*** Supplied records ***
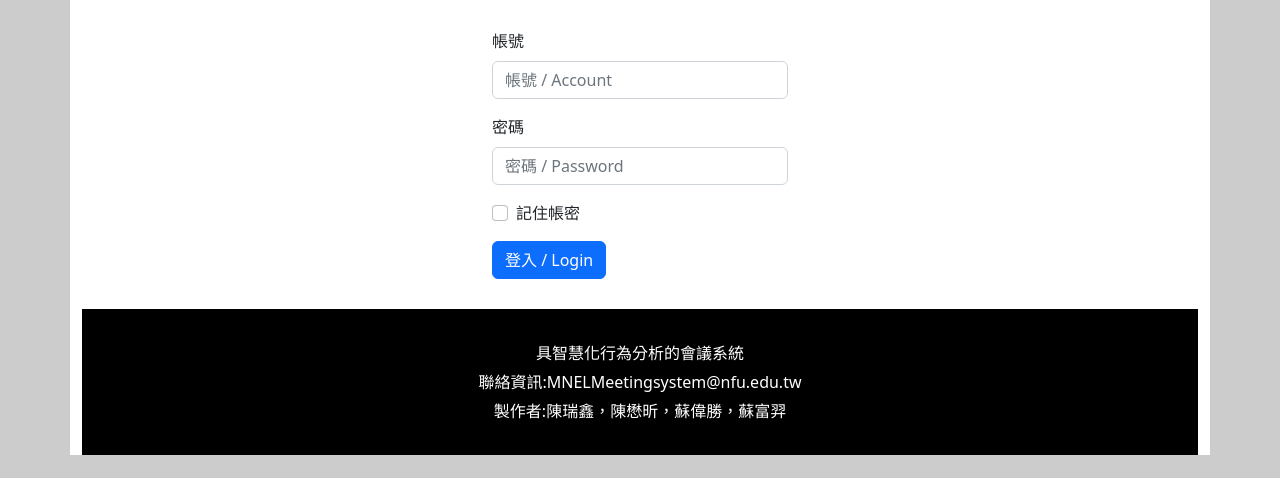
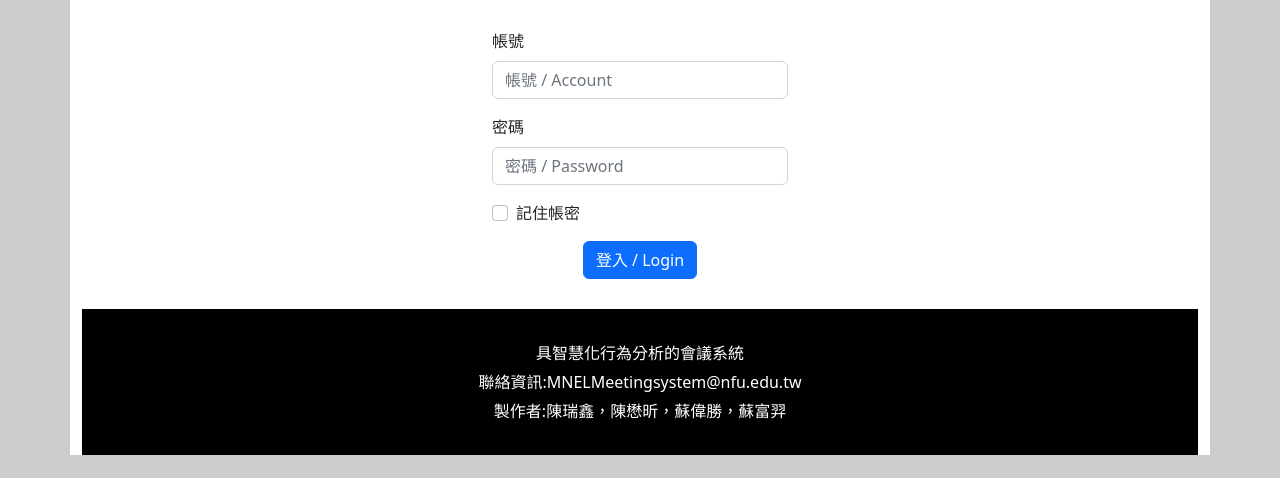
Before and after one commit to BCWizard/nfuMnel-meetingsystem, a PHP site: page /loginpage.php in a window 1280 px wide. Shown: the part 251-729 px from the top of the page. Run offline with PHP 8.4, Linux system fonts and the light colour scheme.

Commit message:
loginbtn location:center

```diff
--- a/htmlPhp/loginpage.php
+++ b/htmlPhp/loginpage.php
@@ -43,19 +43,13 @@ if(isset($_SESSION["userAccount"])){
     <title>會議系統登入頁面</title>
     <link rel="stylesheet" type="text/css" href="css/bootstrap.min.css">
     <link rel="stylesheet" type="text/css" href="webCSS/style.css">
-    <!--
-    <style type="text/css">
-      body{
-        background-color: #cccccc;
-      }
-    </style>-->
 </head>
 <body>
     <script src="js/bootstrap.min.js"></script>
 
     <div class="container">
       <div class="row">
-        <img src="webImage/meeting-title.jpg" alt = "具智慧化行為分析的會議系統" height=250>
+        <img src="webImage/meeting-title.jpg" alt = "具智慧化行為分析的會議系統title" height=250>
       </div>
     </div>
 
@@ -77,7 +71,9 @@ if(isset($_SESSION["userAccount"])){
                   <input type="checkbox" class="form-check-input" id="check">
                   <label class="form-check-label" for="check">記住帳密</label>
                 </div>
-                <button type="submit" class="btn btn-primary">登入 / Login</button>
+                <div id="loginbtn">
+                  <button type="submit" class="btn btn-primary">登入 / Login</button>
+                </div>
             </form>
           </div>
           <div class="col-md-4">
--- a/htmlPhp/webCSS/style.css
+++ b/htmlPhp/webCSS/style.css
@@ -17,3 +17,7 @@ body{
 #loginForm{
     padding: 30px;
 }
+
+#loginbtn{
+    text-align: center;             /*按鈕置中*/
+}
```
***
*** Supplied records ***
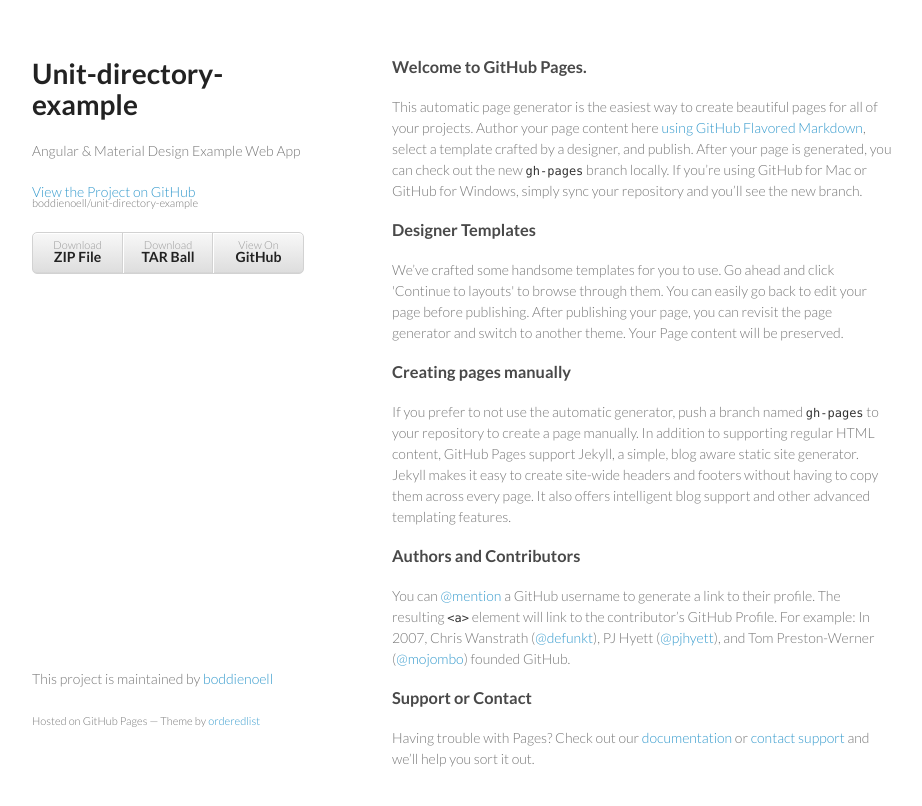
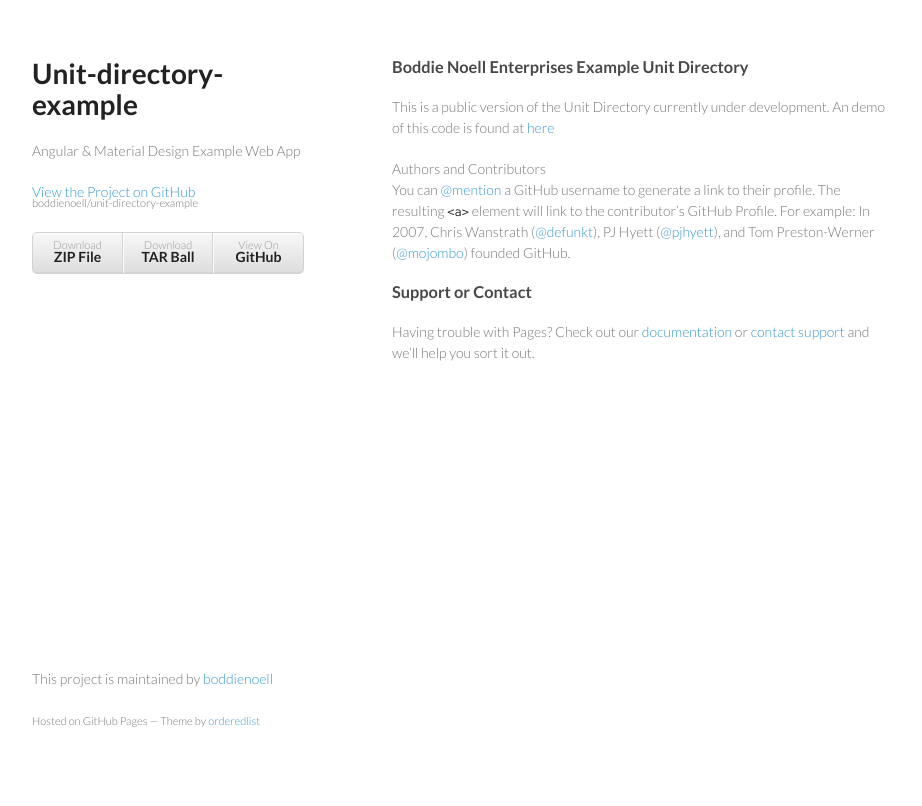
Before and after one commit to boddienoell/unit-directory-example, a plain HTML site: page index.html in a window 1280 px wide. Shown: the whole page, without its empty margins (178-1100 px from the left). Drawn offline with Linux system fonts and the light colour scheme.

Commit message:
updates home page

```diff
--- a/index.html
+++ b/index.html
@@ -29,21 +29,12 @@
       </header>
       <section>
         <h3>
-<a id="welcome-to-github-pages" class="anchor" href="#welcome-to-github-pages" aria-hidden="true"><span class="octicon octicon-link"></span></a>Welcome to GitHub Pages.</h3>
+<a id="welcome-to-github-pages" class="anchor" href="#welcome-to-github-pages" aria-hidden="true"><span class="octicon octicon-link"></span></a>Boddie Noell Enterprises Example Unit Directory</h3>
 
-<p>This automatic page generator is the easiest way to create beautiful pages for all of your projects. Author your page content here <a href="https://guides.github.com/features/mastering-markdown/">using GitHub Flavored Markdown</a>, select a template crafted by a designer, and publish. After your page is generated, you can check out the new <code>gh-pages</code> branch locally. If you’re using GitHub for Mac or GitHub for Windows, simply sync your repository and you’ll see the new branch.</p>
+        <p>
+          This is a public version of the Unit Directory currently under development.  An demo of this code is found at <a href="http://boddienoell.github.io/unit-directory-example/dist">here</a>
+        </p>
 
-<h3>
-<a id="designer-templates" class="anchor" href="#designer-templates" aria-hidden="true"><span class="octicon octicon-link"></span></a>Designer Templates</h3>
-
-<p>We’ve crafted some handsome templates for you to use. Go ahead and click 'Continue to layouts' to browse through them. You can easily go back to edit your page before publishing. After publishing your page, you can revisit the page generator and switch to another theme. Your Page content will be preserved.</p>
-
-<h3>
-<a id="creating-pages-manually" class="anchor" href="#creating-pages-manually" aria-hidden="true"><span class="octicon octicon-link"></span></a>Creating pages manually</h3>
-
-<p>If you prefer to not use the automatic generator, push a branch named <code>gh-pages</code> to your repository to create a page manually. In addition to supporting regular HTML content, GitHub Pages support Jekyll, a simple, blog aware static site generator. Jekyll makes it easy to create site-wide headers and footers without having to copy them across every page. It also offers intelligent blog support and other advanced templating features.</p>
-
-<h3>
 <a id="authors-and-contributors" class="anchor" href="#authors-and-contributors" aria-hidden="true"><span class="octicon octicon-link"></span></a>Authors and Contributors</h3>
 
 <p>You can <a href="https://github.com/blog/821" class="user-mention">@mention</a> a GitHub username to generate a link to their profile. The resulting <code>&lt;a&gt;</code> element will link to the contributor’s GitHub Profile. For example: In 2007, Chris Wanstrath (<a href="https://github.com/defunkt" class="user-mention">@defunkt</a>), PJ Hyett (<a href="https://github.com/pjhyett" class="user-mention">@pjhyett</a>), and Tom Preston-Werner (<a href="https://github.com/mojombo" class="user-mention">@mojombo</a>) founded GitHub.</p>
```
***
- **Work required**: State the number of lines in the material above that hold the word "type", adding nothing else.

- **Response to this exercise**: 6